Mar 31, 2017

An Arctic pathway for indigenous peoples ancestors …


A new study suggests archeologists should take another look at an inland route humans may have taken on their journey from Asia to the Americas some 13,000 years ago. University of Alaska-Fairbanks archeology professor Ben Potter says the recently published study serves as a counter-argument to the dominant theory that humans migrated southward along the coast of what’s now called North America.

“I would characterize this paper as in some sense countering some of the more recent papers that’ve been a little bit more dogmatic, and more absolute, about arguments (that) it was the coastal corridor that was used, and not the interior corridor,” he said.

The first peoples to occupy the Americas came across from Asia through Beringia – the land mass between the two continents sometimes referred to as the "land bridge" – and then traveled southward through an inland and/or coastal route, Potter and his coauthors say.
Credit University of Texas-Austin

The study is the latest round in a decades-long debate over the route taken by the ancestors of the Western Hemisphere’s indigenous peoples through what we now call Alaska and Canada en route to points south. Potter says the study he coauthored cites evidence gathered from digs along what he and other archeologists theorize was a corridor that had opened up some 13,000 years ago, as the icesheet and glaciers that covered much of the northwestern corner of North America were receding.

“The argument that it was impossible along the interior corridor we’ve, I think, now refuted with our paper,” he said. He added he and his coauthors aren’t claiming to have decisively proven that the hemisphere’s first peoples used what they call the interior ice-free corridor to go south. Only that there’s evidence to prove they could have used the interior route – perhaps in addition to the coastal route.

Ben Potter, left, and Josh Reuther, curator of archaeology at the University of Alaska Museum of the North and a coauthor of the study, at work during a 2016 dig at a site in the Interior.
Credit UAF file photo

“The data are still ambiguous. There’s no smoking gun for either of those (theories), in our opinion, yet.”

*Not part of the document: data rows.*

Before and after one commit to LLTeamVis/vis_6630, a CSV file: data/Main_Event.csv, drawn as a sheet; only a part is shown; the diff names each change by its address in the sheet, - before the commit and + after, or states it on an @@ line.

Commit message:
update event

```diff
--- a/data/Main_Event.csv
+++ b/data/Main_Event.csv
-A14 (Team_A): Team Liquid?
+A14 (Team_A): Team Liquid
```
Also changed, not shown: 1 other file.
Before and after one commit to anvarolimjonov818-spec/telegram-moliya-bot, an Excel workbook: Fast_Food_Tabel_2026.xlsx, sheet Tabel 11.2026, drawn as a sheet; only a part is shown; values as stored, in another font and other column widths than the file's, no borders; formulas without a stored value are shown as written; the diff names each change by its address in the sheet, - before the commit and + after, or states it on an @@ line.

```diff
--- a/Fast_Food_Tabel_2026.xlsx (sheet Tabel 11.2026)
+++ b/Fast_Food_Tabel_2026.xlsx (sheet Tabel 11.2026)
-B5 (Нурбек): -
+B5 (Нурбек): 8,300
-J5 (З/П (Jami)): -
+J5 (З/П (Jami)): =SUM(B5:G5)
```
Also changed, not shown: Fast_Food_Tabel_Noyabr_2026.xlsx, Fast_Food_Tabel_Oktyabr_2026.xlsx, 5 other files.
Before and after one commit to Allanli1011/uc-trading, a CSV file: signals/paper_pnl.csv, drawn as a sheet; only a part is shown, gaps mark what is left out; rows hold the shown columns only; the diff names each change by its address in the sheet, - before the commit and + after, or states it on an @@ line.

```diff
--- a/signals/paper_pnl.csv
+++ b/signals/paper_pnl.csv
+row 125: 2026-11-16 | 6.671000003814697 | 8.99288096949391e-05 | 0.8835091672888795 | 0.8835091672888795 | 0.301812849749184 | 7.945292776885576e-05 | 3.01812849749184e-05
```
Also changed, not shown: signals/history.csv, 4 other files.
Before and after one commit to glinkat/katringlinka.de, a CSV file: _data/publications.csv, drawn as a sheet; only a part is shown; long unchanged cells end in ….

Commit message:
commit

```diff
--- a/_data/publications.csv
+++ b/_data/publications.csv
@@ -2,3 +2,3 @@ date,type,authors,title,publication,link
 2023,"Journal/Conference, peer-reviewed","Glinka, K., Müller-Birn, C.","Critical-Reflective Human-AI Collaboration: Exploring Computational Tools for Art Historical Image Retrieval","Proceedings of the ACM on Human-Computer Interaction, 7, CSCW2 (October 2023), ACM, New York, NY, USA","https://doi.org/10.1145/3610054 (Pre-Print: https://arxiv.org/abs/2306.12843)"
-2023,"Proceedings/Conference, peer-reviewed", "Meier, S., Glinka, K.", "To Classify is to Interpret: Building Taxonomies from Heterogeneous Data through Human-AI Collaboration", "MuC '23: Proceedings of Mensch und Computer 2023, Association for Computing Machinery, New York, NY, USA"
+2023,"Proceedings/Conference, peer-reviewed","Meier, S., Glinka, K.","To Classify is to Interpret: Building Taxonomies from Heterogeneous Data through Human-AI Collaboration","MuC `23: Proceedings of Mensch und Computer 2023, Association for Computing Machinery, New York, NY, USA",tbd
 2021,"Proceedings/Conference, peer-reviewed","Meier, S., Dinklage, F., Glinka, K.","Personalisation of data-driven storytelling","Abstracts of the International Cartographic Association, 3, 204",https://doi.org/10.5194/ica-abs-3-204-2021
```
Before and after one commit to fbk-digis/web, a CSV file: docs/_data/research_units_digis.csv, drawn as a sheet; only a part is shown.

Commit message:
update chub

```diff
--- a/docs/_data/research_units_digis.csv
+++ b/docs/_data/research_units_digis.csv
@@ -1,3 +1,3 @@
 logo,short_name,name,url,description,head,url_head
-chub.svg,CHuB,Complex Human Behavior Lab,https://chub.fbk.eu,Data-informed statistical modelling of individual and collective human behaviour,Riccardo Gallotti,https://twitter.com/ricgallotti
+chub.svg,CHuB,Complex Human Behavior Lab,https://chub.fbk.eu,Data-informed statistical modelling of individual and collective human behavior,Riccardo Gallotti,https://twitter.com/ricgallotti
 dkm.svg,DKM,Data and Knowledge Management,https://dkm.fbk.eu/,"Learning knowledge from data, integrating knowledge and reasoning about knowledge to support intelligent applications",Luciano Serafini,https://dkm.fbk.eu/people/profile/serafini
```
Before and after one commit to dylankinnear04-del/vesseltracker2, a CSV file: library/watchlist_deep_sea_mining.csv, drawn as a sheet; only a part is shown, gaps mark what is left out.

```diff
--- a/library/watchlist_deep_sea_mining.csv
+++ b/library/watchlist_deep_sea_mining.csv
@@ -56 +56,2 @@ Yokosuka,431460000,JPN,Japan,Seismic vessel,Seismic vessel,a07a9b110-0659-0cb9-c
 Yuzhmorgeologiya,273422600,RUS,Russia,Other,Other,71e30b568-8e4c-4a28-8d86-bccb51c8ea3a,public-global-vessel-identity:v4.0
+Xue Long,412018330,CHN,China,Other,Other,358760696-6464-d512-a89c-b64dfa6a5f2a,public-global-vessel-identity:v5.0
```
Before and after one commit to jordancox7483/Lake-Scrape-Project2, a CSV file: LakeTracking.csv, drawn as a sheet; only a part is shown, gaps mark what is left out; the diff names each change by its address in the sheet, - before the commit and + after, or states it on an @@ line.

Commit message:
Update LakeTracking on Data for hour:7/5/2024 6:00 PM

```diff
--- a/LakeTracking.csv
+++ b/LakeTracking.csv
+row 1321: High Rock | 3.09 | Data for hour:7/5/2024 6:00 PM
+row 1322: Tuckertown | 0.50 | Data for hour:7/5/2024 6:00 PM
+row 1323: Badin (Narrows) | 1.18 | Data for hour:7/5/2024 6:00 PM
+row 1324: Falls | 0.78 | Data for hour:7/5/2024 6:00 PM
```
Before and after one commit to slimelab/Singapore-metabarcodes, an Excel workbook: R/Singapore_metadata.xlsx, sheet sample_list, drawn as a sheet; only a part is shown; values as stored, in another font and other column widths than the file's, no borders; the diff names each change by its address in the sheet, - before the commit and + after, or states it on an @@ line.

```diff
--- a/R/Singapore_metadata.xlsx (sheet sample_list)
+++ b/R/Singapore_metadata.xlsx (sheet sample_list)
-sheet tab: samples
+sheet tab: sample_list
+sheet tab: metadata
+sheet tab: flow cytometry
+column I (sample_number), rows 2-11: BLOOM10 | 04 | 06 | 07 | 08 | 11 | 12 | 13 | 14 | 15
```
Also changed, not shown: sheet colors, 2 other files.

Potter says it’s an important debate, because it could inform theories about the last ice age – and the origins of the so-called Clovis culture, thought to be the ancestors of the continents’ indigenous peoples. More broadly, he says it provides a glimpse into humanity’s entry into what we now call the New World, some 60,000 years after we left Africa.

“So,” he said, “a lot of elements in understanding human capacity -- human ingenuity, resilience. All of those things we want to understand about makes us who we are, and how did we adapt to very different environments than what we were biologically evolved to deal with in Africa.”

The study by Potter et al. was published this month in Quaternary International, the journal of academic disciplines devoted to the study of the Quaternary period, which dates back some 2.5 million years.

Next week: Climate change opened door to migration into the Americas.